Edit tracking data
============

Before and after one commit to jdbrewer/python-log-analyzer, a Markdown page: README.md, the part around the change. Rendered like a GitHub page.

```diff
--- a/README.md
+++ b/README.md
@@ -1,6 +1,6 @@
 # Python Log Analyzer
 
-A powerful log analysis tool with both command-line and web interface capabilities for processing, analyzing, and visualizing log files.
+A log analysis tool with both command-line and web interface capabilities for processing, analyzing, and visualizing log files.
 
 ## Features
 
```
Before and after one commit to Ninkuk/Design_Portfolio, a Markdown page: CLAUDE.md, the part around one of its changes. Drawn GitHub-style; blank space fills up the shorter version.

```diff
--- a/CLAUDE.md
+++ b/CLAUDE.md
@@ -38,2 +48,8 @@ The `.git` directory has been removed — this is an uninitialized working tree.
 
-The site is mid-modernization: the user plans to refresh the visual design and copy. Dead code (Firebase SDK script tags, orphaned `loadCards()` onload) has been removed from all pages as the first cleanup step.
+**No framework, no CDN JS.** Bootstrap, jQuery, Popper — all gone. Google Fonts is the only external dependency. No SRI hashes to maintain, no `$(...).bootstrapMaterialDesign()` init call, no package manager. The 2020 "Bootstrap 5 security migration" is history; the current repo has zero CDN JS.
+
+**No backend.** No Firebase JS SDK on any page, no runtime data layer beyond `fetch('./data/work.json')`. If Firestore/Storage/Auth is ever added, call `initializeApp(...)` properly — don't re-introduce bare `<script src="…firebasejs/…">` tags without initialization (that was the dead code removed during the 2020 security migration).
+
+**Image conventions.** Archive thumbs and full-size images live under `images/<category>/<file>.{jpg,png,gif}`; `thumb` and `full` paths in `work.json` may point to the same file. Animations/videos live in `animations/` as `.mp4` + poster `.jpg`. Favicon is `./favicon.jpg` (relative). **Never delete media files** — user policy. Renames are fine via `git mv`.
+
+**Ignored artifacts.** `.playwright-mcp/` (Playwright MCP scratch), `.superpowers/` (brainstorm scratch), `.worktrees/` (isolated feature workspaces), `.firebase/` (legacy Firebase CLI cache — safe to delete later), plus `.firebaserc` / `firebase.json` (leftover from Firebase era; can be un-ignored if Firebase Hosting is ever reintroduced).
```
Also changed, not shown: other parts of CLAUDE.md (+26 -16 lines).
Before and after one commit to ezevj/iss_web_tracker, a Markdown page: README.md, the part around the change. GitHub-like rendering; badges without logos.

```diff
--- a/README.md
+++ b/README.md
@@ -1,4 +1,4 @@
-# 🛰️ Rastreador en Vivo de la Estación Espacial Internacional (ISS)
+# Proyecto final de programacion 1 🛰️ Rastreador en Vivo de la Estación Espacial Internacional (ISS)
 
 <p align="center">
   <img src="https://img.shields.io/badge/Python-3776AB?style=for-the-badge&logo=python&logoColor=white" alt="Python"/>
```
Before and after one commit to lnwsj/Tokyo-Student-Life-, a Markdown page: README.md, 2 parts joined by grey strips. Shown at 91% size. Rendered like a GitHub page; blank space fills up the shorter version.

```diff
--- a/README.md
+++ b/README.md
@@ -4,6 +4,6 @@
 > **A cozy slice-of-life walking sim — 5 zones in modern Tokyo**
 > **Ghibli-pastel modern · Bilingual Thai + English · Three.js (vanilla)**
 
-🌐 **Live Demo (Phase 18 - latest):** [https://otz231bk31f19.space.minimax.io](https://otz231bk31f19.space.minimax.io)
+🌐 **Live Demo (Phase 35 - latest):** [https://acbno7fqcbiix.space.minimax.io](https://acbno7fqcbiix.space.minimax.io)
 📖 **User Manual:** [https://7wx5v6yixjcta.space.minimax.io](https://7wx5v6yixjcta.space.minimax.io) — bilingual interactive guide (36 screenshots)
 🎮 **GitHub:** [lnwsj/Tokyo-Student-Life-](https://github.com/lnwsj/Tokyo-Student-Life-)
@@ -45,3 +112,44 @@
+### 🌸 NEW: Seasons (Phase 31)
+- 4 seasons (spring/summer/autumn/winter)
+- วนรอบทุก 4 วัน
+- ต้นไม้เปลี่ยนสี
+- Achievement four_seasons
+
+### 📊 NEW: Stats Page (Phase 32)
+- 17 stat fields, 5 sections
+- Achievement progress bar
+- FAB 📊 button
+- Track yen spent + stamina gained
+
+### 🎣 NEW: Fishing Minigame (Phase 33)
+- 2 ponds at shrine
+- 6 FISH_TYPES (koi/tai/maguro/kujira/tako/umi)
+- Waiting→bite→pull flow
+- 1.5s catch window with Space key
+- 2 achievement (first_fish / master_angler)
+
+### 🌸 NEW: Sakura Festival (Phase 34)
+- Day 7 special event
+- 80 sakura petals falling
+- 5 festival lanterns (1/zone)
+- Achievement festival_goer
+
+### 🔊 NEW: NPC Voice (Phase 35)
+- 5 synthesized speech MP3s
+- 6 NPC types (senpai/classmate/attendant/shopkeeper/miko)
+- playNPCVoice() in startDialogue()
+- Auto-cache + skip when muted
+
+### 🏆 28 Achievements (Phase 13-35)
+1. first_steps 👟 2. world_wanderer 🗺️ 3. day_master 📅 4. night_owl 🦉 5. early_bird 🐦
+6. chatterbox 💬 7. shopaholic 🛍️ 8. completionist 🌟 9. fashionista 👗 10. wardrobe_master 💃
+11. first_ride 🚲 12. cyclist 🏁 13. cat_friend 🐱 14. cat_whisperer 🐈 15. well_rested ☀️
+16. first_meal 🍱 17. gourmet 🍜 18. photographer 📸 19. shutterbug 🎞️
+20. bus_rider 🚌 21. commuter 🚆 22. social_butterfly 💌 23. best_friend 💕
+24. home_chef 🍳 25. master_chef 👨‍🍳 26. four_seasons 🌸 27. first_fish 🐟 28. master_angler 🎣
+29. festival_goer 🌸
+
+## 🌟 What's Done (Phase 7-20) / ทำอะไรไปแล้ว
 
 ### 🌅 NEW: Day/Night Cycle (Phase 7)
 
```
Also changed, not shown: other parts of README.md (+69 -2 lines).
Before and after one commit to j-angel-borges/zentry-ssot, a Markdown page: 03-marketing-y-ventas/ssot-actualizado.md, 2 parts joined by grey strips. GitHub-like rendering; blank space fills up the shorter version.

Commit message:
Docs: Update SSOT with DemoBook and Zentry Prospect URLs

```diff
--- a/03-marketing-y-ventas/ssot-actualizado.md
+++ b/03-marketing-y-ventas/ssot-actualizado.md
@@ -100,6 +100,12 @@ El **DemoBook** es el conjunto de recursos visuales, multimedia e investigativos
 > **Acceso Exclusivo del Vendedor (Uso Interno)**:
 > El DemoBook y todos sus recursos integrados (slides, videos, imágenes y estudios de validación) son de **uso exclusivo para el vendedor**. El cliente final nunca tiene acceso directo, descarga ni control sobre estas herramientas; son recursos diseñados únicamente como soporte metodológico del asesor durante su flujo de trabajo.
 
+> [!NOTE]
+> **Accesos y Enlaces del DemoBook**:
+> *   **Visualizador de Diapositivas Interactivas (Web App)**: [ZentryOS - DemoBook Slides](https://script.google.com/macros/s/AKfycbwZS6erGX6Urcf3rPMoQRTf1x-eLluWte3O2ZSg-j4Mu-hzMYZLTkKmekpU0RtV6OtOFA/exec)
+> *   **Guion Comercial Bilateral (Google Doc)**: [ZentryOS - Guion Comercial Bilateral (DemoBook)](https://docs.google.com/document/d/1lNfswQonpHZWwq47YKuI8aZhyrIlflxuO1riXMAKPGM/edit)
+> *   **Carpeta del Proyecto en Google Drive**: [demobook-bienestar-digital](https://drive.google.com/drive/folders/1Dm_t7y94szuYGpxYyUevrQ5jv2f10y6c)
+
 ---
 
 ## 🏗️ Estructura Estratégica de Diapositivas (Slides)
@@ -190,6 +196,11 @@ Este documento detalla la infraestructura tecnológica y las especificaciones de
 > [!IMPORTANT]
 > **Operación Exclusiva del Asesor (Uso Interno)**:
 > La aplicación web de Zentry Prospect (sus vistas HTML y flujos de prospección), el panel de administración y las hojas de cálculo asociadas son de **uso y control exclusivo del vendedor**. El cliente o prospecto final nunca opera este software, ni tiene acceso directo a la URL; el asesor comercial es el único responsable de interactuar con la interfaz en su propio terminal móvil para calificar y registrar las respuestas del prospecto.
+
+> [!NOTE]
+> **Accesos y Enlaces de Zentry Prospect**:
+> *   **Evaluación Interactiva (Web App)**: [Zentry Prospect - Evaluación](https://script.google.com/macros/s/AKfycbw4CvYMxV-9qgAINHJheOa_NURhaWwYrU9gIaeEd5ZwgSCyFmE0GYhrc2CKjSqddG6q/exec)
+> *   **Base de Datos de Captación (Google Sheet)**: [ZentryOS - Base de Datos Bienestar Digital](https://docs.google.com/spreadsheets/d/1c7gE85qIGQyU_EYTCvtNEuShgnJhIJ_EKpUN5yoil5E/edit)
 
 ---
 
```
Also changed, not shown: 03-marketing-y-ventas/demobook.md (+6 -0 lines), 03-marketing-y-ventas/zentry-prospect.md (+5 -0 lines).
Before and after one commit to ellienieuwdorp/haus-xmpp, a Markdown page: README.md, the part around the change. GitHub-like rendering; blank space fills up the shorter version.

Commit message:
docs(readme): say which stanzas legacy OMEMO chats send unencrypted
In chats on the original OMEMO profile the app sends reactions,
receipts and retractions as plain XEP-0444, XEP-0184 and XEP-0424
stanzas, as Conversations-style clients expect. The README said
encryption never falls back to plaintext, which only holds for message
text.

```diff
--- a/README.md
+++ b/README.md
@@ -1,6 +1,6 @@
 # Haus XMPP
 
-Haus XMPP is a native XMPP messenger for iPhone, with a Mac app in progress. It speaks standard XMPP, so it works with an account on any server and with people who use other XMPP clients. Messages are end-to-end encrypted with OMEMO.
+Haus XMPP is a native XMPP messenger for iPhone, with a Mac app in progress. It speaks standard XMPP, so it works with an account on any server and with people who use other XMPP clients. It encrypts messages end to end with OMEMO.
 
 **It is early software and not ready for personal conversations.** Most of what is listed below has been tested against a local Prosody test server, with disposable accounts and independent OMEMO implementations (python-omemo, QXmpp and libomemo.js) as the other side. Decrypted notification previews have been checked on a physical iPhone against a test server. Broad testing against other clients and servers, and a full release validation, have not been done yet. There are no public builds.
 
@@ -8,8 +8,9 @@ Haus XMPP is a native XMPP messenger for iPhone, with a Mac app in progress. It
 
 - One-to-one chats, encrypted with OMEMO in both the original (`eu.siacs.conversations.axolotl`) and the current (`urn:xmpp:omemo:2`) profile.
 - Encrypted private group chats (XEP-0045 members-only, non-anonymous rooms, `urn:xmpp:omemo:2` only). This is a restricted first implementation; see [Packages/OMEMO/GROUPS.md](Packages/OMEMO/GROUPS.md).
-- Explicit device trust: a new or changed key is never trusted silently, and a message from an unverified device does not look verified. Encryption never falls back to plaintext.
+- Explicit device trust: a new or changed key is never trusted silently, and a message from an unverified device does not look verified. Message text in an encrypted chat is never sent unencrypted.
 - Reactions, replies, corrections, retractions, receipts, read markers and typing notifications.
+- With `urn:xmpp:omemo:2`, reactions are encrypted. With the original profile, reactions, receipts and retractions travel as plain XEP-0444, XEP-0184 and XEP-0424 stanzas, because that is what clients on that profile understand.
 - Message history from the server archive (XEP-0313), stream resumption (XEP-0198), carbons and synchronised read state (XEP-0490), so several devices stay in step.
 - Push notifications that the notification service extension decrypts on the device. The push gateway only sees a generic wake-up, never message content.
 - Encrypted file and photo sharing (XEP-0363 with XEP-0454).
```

============

Description of the task:
How many lines of the data above include the word "Phase"? Only that number should be returned.

Answer to this task:
10